Natasha grew up in Northern Saskatchewan as a member of the Denesuline Tribe. She graduated from the Alberta College of Art & Design, with a focus in drawing. Currently residing in Seattle, she now runs a small ceramic studio where she works on home-wares and installation pieces that are inspired by natural beauty and landscapes. We visited Natasha in her cozy SoDo studio and got to meet a sweet pup named Olives, the unofficial studio mascot!
Photography by Rachael Lang
Tell us about how you got started working in ceramics.
While I was in school I stumbled upon ceramics in my last semester of my degree, and became really fascinated with the whole process. After I graduated I moved to Seattle and continued my own exploration in learning as much as I can from doing residencies and taking classes from Pottery Northwest and Seward Park Clay Studios. I loved the aspect of creating something from earth, watching it transform at each stage and the end result is functional and held each day.
What standard day in the studio like? How do you start the day?
I start the day at 7 am, first exhaust the dog of her morning energy for about an hour then eat a hearty breakfast and drink some coffee. I look up new podcasts to download for the day, and head over to my studio. Once I get to my studio I make a pot of tea and then start weighing out clay and wedging up the days list of things I want to make. Things get into a good rhythm with throwing pots and having to trim them each day, it helps to break up the repetitive nature of making if I have pots from the day before to go back to trim. Then once I have enough work to fill a kiln I fire it off which takes a couple days to cool and unload, then focus on glazing for a few days. The cycle of the studio usually flows pretty organically depending on what orders I have and experiments I am working on.

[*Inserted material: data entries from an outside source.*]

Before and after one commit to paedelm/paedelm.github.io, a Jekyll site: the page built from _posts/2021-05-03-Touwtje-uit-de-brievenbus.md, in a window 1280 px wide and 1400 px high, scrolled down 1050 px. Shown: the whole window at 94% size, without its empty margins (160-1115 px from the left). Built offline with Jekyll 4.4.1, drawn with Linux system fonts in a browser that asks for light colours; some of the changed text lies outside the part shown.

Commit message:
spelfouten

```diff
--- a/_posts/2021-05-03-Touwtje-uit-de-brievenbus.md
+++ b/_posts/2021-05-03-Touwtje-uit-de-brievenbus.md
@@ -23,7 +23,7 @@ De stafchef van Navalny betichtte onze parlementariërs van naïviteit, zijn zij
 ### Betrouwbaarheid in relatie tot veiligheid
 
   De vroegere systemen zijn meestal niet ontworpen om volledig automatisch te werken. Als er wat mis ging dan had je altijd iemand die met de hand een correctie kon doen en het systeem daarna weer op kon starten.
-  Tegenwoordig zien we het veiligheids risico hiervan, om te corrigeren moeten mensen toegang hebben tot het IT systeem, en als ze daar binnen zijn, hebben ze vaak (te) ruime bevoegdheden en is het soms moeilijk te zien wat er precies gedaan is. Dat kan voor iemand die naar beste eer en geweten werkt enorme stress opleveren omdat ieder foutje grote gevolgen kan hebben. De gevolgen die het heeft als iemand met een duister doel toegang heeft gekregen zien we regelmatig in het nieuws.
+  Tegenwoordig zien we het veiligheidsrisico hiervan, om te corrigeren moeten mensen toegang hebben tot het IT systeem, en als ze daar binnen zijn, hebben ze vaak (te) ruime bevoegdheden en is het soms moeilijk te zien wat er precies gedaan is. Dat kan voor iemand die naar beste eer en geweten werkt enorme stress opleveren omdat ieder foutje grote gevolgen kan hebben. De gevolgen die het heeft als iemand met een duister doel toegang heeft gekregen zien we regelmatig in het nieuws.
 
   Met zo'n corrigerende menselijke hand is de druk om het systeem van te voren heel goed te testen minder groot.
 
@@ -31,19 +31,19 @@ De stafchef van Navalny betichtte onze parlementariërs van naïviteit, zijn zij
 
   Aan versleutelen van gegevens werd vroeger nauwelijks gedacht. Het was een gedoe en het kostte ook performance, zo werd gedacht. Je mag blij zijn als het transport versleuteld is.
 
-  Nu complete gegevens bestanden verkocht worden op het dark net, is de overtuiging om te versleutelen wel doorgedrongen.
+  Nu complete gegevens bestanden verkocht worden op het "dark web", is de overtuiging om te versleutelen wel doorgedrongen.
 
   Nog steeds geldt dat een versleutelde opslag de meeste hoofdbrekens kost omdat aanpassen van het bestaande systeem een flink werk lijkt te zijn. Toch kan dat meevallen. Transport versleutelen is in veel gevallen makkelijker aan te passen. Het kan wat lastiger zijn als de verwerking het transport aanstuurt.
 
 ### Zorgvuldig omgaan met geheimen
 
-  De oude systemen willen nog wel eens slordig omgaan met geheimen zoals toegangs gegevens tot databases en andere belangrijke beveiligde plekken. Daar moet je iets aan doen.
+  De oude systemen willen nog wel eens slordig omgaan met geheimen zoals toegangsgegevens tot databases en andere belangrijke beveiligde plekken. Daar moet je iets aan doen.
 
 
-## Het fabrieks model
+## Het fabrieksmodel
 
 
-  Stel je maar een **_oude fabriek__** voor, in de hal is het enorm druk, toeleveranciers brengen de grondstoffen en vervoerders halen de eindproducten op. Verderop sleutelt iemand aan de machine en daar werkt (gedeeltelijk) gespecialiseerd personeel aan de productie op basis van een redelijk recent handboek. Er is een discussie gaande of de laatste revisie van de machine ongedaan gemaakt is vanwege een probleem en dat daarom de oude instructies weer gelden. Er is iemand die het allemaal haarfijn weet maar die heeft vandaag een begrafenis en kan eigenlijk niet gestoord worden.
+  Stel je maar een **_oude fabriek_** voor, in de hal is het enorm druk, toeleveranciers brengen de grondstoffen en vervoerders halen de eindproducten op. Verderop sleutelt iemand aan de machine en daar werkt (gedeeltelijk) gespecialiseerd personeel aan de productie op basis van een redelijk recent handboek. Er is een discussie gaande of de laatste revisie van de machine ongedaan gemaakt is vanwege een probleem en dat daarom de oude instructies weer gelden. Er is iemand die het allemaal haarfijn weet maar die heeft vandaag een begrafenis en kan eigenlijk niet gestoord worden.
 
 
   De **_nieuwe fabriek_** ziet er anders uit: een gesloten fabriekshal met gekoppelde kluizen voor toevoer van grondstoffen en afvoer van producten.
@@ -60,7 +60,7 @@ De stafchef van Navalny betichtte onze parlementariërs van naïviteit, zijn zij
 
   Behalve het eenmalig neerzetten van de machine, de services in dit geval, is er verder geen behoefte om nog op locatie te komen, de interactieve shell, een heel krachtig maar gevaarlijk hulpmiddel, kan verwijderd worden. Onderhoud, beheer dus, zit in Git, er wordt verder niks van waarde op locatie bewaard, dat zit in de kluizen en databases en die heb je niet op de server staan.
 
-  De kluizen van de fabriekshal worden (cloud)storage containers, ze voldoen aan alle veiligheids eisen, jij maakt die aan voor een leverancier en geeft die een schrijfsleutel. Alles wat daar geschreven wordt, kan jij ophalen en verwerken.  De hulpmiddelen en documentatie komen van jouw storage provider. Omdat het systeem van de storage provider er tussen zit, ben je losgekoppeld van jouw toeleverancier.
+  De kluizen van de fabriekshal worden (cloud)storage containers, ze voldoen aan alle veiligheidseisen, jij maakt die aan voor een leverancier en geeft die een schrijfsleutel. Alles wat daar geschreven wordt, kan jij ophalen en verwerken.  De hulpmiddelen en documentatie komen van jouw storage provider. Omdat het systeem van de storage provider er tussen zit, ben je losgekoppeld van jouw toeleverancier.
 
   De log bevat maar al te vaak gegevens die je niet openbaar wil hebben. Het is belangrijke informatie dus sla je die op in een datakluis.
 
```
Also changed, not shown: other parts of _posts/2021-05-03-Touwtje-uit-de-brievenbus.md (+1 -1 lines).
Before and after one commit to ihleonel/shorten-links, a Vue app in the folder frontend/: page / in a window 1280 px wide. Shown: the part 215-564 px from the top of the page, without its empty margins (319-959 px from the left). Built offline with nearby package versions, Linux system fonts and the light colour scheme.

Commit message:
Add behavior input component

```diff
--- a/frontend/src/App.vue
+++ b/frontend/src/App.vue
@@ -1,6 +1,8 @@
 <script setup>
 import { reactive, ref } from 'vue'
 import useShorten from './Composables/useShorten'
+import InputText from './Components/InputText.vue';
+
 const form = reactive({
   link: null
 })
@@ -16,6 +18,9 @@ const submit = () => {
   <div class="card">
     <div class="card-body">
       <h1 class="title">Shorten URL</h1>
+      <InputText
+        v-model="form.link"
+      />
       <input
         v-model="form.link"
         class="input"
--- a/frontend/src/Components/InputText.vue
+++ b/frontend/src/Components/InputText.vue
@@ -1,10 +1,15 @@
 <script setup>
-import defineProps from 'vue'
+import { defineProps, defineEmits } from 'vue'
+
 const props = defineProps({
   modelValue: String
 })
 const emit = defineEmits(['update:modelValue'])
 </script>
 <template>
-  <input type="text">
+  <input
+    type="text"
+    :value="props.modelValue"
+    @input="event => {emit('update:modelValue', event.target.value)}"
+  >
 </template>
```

What aspects of the Pacific Northwest have informed the aesthetic of your work?
I think the mysteries of the ocean plays the biggest part. I live in West Seattle now and get to walk along the ocean each day, to wonder and be curious about all the unknown possibilities the ocean houses is really helpful in staying inspired with the role of being a maker. The richness of mossy color and plant life throughout the year is also amazing.
Are you experimenting with any specific techniques?
I am working with more sandy stoneware clay bodies right now, layering with white slips and formulas of subtle white glazes. I would also like to learn how to work with more local additives to my pieces, such as sands and small rocks.
What’s next for the line? Are you looking at anything in particular for inspiration?
The next line will be incorporating more of the grey and dark chocolate brown clays, highlighting the beauty of the earthy clay itself. I am looking more at the warmness of stones in the landscape, I want you to feel like you are holding earth in your hands as you drink or eat. Balance is always going to be a big interest for me, I try to figure out what bare-essential components each piece requires for that sweet spot where nothing needs to be added and nothing can be taken away.